• **GIVEN DATA**:
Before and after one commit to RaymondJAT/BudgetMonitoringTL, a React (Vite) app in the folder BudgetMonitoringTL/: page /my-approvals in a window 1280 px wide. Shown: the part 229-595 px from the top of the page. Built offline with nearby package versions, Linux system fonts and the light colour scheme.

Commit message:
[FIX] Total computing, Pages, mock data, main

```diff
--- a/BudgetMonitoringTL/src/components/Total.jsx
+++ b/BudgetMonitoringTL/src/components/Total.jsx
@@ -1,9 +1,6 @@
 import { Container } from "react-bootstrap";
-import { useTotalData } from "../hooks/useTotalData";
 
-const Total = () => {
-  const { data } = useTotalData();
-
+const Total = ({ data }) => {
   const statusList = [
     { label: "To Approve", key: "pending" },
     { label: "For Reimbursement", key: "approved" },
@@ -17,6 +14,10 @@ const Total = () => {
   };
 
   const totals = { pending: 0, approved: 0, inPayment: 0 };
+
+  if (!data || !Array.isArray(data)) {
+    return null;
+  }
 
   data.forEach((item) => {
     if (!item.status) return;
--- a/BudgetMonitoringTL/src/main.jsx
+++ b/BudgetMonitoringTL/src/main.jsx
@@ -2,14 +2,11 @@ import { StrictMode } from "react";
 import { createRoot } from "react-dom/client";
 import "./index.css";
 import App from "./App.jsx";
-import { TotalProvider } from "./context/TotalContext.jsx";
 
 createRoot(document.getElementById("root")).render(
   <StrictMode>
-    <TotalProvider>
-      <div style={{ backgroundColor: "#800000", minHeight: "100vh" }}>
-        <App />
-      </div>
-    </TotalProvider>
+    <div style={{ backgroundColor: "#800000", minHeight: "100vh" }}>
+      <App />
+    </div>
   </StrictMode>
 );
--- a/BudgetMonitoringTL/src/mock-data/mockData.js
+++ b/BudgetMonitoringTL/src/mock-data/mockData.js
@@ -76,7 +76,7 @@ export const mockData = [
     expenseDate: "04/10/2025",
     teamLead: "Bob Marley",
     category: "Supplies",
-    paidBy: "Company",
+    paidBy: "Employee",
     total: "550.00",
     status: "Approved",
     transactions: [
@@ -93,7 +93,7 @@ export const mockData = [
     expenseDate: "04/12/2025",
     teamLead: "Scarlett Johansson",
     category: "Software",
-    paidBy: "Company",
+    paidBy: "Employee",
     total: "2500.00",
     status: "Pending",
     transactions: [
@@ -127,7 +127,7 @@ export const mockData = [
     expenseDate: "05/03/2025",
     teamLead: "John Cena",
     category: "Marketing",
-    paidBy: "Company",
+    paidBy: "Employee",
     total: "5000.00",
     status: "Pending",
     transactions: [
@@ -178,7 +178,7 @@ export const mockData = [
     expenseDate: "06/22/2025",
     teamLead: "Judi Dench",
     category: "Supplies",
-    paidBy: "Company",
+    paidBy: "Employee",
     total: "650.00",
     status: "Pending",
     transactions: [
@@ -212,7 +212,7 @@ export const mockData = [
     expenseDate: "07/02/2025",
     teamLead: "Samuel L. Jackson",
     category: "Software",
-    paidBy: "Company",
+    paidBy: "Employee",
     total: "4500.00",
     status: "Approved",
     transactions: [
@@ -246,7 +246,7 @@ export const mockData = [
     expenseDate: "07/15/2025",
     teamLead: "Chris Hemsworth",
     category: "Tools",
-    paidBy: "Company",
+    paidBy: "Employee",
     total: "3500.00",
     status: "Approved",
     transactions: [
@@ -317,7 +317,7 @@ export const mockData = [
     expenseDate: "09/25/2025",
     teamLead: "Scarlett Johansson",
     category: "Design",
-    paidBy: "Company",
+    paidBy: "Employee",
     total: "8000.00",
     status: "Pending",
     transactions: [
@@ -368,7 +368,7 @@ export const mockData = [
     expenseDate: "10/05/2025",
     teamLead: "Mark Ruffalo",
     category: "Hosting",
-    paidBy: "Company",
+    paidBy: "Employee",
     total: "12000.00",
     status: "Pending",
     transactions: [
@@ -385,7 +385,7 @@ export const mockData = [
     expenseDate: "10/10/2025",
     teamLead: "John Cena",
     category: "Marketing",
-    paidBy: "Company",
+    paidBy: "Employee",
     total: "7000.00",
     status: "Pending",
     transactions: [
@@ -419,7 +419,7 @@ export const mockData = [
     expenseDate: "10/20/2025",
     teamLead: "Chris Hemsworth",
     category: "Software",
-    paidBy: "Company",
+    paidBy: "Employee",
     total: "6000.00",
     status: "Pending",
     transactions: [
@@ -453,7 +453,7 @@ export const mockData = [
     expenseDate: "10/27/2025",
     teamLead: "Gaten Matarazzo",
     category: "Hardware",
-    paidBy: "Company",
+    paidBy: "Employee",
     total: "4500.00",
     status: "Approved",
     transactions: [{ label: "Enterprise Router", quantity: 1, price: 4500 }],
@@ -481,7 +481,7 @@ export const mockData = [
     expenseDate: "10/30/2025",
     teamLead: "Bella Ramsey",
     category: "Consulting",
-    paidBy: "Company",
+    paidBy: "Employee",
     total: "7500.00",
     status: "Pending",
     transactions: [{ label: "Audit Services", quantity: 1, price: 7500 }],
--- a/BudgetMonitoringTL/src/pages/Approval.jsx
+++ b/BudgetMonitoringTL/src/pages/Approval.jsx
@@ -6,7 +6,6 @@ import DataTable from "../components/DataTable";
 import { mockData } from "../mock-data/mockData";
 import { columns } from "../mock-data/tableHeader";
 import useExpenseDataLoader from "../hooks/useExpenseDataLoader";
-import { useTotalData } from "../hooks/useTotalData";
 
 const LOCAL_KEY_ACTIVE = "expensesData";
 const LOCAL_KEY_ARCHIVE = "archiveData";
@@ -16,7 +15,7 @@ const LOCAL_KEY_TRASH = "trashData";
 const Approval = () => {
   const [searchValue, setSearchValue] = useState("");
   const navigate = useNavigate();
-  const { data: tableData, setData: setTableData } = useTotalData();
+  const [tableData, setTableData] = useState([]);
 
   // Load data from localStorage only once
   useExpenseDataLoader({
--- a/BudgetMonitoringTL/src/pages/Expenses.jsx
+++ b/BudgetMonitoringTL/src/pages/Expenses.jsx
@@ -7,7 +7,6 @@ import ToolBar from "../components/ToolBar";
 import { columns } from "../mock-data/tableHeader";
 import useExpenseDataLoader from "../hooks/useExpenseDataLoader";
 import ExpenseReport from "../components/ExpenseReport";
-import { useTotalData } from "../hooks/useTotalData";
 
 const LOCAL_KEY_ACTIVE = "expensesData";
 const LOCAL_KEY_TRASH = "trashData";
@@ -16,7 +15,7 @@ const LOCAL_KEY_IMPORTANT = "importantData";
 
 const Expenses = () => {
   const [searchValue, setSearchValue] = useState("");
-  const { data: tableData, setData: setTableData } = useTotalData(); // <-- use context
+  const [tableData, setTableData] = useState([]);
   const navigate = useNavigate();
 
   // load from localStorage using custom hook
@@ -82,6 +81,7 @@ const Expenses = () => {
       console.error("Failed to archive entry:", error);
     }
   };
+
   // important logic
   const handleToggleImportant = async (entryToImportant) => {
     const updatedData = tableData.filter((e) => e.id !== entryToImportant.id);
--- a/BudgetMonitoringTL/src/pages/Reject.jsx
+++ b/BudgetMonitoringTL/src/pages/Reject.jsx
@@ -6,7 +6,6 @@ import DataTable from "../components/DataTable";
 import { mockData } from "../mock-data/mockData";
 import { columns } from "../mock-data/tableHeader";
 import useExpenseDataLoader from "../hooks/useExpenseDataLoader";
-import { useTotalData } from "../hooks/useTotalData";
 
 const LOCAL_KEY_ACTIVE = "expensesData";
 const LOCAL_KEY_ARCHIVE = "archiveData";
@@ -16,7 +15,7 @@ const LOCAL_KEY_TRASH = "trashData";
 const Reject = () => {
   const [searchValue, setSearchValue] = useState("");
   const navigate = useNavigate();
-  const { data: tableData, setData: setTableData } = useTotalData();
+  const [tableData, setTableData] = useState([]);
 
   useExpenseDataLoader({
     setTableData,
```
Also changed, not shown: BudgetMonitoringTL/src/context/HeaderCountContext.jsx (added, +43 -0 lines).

• **WHAT IS BEING ASKED**: Show each line in the listing above that has "label".

• **REPLY TO THE TASK**:
     { label: "To Approve", key: "pending" },
     { label: "For Reimbursement", key: "approved" },
     transactions: [{ label: "Enterprise Router", quantity: 1, price: 4500 }],
     transactions: [{ label: "Audit Services", quantity: 1, price: 7500 }],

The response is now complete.